Talbot is from a media and entertainment family. He is the son of longtime character actor and founding member of the Screen Actors Guild, Lyle Talbot, and brother of documentary producer and former child actor Stephen Talbot, of physician Cynthia Talbot of Portland, Oregon, and of journalist Margaret Talbot, a staff writer at The New Yorker. Talbot is married to writer Camille Peri, co-editor of the national bestseller Mothers Who Think, with whom he has two children.

David Talbot's sister, Margaret, has written a biography of their father Lyle Talbot and a memoir of their family life, The Entertainer: Movies, Magic and My Father's Twentieth Century (Riverhead Books, 2012).

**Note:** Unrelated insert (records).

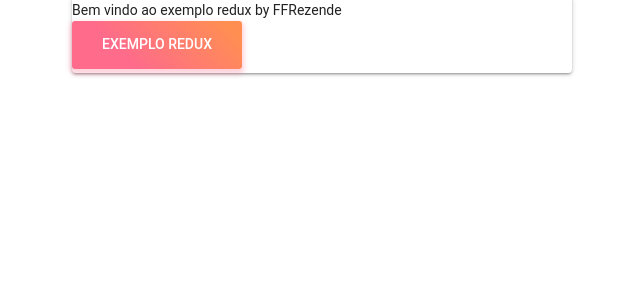
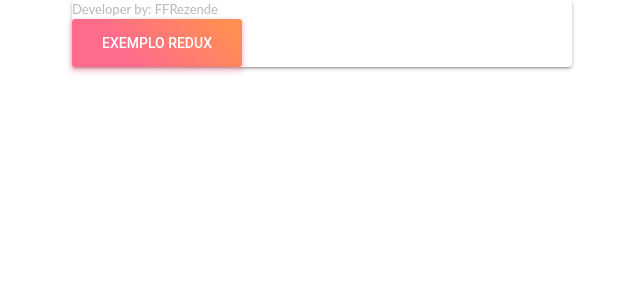
Before and after one commit to ffrezende/react, a React (Create React App) app: page / in a window 1280 px wide. Shown: the top 300 px of the page, without its empty margins (318-958 px from the left). Built offline with nearby package versions, Linux system fonts and the light colour scheme; what typesafe-actions would draw is missing.

Commit message:
css them

```diff
--- a/src/features/apresentacao/views/TelaInicial.tsx
+++ b/src/features/apresentacao/views/TelaInicial.tsx
@@ -25,9 +25,9 @@ class TelaInicial extends Component<Props, State> {
     return (
       <div className={classes.root}>
         <Paper className={classes.paper}>
-          <Grid container spacing={8}>
+          <Grid container>
             <Grid item>
-              <Typography>Bem vindo ao exemplo redux by FFRezende </Typography>
+              <Typography className={classes.textoPadrao}>Developer by: FFRezende </Typography>
               <Button className={classes.degredeButton} onClick={() => history.push('/loading')}>
                 Exemplo redux
               </Button>
--- a/src/features/apresentacao/views/styles/cardStyle.ts
+++ b/src/features/apresentacao/views/styles/cardStyle.ts
@@ -3,6 +3,11 @@ const textoPadrao = {
 };
 
 const styles = (theme: Object) => ({
+  textoPadrao: {
+    fontFamily: 'Lato',
+    color: '#B8B8B8',
+    fontSize: 13
+  },
   degredeButton: {
     background: 'linear-gradient(45deg, #FE6B8B 30%, #FF8E53 90%)',
     border: 0,
```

  1. ^ "Salon Founder Talbot Steps in Once Again As Interim CEO – paidContent". Paidcontent.org. July 9, 2011. Retrieved May 23, 2012. 
  2. ^ a b "Fresh Air: Terry Gross Interview with David Talbot". Ibiblio.org. June 14, 2000. Retrieved May 23, 2012. 
  3. ^ Lasica, J.D. (June 1998). "Salon: The best pure-play Web publication?". American Journalism Review. 
  4. ^ Talbot, David (1998-09-18). ""This hypocrite broke up my family"". Salon. Archived from the original on March 1, 2000. Retrieved 2014-12-09. 
  5. ^ David Carr (February 10, 2005). "The Founder of Salon Is Passing the Mouse". The New York Times. Retrieved May 23, 2012. 
  6. ^ Alan Brinkley (May 20, 2007). "Conspiracy?". The New York Times. Retrieved May 23, 2012. 
  7. ^ Patricia Cohen (November 24, 2010). "Selling History With '50s Pulp Pow and Punch". The New York Times. Retrieved May 23, 2012. 
  8. ^ Meredith May (January 7, 2011). "David, Stephen, Margaret Talbot – telling tales". San Francisco Chronicle. Retrieved May 23, 2012. 
  9. ^ "Season of the Witch: Enchantment, Terror, and Deliverance in the City of Love". Publishers Weekly. Retrieved January 23, 2018. 
  10. ^ "SEASON OF THE WITCH". Kirkus Reviews. Retrieved January 23, 2018. 
  11. ^ Lattin, Don (May 6, 2012). "'Season of the Witch,' by David Talbot: review". San Francisco Chronicle. Retrieved January 23, 2018. 
  12. ^ Tuttle, Katie (May 6, 2012). "'Season of the Witch,' 'The Year of the Gadfly,' 'Breasts: A Natural and Unnatural History'". Boston Globe. Retrieved January 23, 2018. 
  13. ^ Drabelle, Dennis (June 1, 2012). ""Season of the Witch Enchantment, Terror, and Deliverance in the City of Love," by David Talbot". The Washington Post. Retrieved January 23, 2018. 
  14. ^ a b c Altschuler, Glenn C. (October 16, 2015). "'The Devil's Chessboard,' by David Talbot". San Francisco Chronicle. Retrieved October 28, 2015. 
  15. ^ a b Altschuler, Glenn C. (October 16, 2015). "'The Devil's Chessboard,' by David Talbot". San Francisco Chronicle. Retrieved October 28, 2015. 
  16. ^ "The Devil's Chessboard". Kirkus review. 28 July 2015. Retrieved 19 September 2016. 
  17. ^ "Skyhorse Starts Investigative Book Imprint". PublishersWeekly.com. Retrieved 2018-01-29. 
  18. ^ "David Talbot comes to The Chronicle: A note to our readers". SFGate. 2016-11-30. Retrieved 2018-01-29. 

External links